He himself came to Ireland from Wales where there was a strong Christian presence going back to the times of the Roman Empire. Wales and the southeast of Ireland were closely connected through shipping and trade – sometimes, indeed, slave-trade. Patrick himself came to Ireland as a young lad as a slave. Later in life he came as a bishop and spread the Gospel throughout much of Ireland.
St. Declan of Ardmore was the leading Christian influence in this part of the country. He was a member of one of the leading families of the Deise. From his monastery in Ardmore monks, presumably, came to places such as modern Dunhill and Fenor and ministered as priests in the various churches which we have mentioned. In fact, according to references in an early Life of St. Declan written in Latin, called the Vita Deglani, his nephew was St. MacLiag. MacLiag’s church was on a headland near Carbally, just up the sea shore from Clocharnach. The ruin of this church can still be seen. When Declan came to die in Ardmore he sent for his nephew MacLiag to come and anoint him in preparation for death.
The Irish church was composed of monasteries such as Ardmore and Lismore until the twelfth century when dioceses were set up and, a bit later, the dioceses were divided into parishes. Where modern Dunhill and Fenor are at present is very interesting because there are two dioceses involved. Fenor is in Waterford diocese, Dunhill is in Lismore diocese.
The modern boundaries are as follows:

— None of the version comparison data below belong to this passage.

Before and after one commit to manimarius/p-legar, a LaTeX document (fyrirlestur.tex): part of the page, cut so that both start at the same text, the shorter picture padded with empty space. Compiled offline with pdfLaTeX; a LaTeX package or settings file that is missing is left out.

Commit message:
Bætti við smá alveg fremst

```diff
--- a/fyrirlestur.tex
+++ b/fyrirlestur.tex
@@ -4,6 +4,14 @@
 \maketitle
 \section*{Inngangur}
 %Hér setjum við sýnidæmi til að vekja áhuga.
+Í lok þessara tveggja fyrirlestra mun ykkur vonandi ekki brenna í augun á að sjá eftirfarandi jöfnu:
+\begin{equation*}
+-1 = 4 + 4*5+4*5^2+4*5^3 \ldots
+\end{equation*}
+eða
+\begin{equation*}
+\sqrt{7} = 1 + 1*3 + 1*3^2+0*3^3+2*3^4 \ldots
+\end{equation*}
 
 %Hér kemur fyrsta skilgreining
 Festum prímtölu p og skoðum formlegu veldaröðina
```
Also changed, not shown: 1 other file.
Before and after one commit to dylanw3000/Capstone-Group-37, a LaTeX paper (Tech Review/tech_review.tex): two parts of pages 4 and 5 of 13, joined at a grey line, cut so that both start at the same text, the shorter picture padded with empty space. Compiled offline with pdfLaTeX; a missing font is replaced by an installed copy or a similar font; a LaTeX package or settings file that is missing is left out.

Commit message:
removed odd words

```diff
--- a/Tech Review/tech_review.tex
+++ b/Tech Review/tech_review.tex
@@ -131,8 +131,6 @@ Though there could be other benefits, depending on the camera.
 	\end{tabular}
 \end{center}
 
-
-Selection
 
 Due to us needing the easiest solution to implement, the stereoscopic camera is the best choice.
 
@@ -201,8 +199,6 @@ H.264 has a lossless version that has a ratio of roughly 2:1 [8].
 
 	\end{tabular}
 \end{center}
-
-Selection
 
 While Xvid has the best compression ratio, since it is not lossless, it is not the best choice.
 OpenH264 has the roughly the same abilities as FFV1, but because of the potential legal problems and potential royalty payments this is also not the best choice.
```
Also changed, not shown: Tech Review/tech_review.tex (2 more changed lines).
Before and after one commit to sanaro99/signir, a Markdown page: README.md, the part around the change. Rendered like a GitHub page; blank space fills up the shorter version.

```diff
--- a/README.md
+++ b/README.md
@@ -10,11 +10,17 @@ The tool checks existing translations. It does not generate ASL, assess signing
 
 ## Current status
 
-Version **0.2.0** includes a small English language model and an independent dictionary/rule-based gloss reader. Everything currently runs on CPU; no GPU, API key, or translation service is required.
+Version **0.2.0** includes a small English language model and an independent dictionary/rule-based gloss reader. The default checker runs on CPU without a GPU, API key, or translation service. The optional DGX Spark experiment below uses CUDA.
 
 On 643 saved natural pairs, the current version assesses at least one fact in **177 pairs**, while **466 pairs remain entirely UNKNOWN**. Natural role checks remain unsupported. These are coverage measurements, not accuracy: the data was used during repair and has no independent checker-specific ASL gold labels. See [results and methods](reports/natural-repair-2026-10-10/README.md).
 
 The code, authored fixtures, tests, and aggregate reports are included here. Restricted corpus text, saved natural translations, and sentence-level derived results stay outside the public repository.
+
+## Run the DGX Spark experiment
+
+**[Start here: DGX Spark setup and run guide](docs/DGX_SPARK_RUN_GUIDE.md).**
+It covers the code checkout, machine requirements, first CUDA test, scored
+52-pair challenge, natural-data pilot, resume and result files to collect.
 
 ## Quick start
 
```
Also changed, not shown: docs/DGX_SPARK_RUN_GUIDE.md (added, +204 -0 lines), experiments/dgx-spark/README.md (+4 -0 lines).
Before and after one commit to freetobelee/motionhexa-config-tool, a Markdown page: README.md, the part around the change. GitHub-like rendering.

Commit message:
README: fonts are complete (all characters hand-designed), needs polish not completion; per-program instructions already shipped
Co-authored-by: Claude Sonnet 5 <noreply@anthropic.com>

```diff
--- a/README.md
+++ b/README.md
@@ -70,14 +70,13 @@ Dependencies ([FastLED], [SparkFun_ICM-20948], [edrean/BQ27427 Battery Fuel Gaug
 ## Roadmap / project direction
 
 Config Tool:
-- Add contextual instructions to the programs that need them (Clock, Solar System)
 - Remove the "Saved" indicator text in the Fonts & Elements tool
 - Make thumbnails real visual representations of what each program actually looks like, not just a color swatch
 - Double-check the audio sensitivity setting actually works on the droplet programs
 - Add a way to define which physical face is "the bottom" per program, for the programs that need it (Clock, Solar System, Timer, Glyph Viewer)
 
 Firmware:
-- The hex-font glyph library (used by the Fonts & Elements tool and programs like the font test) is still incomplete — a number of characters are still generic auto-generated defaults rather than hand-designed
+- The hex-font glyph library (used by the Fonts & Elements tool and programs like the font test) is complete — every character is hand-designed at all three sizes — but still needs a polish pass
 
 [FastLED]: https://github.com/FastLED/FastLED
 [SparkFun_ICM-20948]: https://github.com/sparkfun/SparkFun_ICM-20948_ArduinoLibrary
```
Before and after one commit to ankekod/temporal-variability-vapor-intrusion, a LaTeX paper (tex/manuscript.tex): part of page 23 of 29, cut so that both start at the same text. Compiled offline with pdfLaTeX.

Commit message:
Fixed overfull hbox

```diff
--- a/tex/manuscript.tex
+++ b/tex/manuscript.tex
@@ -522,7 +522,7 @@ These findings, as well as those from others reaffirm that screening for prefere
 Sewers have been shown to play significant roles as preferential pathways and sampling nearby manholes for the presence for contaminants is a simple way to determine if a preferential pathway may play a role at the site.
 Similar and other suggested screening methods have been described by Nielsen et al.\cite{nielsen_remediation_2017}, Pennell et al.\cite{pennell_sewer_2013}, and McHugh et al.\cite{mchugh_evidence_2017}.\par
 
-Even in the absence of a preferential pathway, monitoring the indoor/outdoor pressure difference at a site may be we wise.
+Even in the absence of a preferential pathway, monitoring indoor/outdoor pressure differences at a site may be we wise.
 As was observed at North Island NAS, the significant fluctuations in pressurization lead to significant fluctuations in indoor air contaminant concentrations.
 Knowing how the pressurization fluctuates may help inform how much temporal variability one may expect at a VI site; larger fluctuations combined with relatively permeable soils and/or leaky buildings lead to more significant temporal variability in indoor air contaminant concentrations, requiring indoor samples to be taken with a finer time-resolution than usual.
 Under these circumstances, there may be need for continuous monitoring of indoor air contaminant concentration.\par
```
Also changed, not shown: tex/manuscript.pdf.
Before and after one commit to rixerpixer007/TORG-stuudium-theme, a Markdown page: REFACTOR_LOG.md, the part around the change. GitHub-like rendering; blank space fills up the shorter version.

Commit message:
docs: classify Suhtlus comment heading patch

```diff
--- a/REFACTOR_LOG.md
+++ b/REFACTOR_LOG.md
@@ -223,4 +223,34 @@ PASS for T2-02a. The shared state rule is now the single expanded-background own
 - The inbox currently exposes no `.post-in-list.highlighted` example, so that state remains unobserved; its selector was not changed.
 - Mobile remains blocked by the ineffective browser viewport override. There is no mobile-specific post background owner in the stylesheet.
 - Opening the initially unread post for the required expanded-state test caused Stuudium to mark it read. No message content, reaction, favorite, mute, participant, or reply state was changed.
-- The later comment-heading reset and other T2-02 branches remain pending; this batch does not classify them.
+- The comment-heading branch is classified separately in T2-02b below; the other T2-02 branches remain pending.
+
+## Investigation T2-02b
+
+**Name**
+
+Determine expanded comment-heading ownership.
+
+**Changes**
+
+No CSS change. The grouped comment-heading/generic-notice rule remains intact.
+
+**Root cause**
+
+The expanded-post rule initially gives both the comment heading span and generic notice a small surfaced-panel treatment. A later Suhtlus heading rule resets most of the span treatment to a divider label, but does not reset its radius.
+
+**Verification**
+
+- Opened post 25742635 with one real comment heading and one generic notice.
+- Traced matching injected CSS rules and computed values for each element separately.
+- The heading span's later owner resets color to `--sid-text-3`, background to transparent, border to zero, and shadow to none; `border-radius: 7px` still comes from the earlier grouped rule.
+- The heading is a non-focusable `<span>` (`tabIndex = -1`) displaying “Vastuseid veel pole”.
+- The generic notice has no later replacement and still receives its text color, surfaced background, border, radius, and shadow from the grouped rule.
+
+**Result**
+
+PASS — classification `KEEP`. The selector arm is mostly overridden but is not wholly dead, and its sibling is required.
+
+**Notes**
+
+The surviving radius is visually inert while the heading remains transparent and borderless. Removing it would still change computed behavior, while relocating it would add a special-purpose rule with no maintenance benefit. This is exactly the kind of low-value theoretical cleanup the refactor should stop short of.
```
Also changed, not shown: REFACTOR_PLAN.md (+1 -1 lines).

Waterford: Portlaw (in part), Ballyduff (in part), Butlerstown, Fenor.
Lismore: Portlaw (in part), Ballyduff (in part), Dunhill.


Balllybrunnock ‘Bán an Bhreagáin’ (Field of the Effigy), a large cairn of stones on top of a hill. Burial site.
Ballymote So-called from a circular mott close to which stands a slender and graceful pillar-stone, probably marking the grave of a pre-Christian chieftain.
Ballynaclough ‘Homestead of the Stone’. A remarkable dallan close to Crotty’s home. It seems to have been inscribed. Probably a burial place.
Ballyvellon ‘Mellon’s Homestead’. A number of fine pillar stones, one of them with an ogham inscription (the early writing on stone): Cumni Maci Macoi Fagulfi ‘Remember the son of the son of Fagulf’ – clearly a chieftain’s grave.
Matthewstown A dolmen, pre-Christian grave called ‘Leaba Thomáis Mhic Cába’. A similar grave with the same name is to be found on Inis Meadhan in the Aran Islands. Probably relates to some ancient story or saga.
Carrigvarahane ‘The Rock of the Tow’. Nearby is ‘Bán a’Leacht’ Field of the Stone monument – where someone is buried.
Ballynageeragh ‘Village of the Kerry Men’. A fine dolmen grave here.
Ballynagorkkagh ‘Village of the Cork Men’. Perhaps a little village where a Cork family lived.
Ardnahoe ‘High Place of the Graves’. A Pre-Christian graveyard where there is a Cromlech
Caher Cathair (Stone Fort). Where there is a field called the ‘Ulsterman’s Field’ Bán an Ultaigh.


Islandtarsney ‘Sráidín’ (littlestreet).
Whitefield ‘Seana Shráid’ (old street).
Ballybregin ‘Seana Shráid’ (old street).
Ballylenane ‘Seana Shráid’ (old street).
Kilsteague ‘Bán na Sráide’ (field of the street).
Kilcannon ‘An tSeana Shráid’ (the old village).
Ballybrunnock ‘Barra na Sráide’ (summit of the street).


Ballylenane ‘Tobar na Speile’ well of the scythe.
Ballyleen ‘Tobar na Caillighe’ well of the witch.
Benvoy ‘Tobar na gCocán well of the straws.
Castlecraddock ‘Martin’s Well’ pattern used to be held here.
Killone ‘Tobar na Lárach Baine’ well of the white mare.
Killsteague ‘Tobar Mhic Chéin’ well of the son of Cian.
Ballyscanlan ‘Tobar a’Chomharta’ well of the signal.
Ballybrunnock ‘Tobar na Reidhe’ well of the untilled mountain place.
Carraigvarahane ‘Cúil an Uisce’ corner of the water.
Clonfada ‘Tobar a’tSrutháin’ well of the little stream.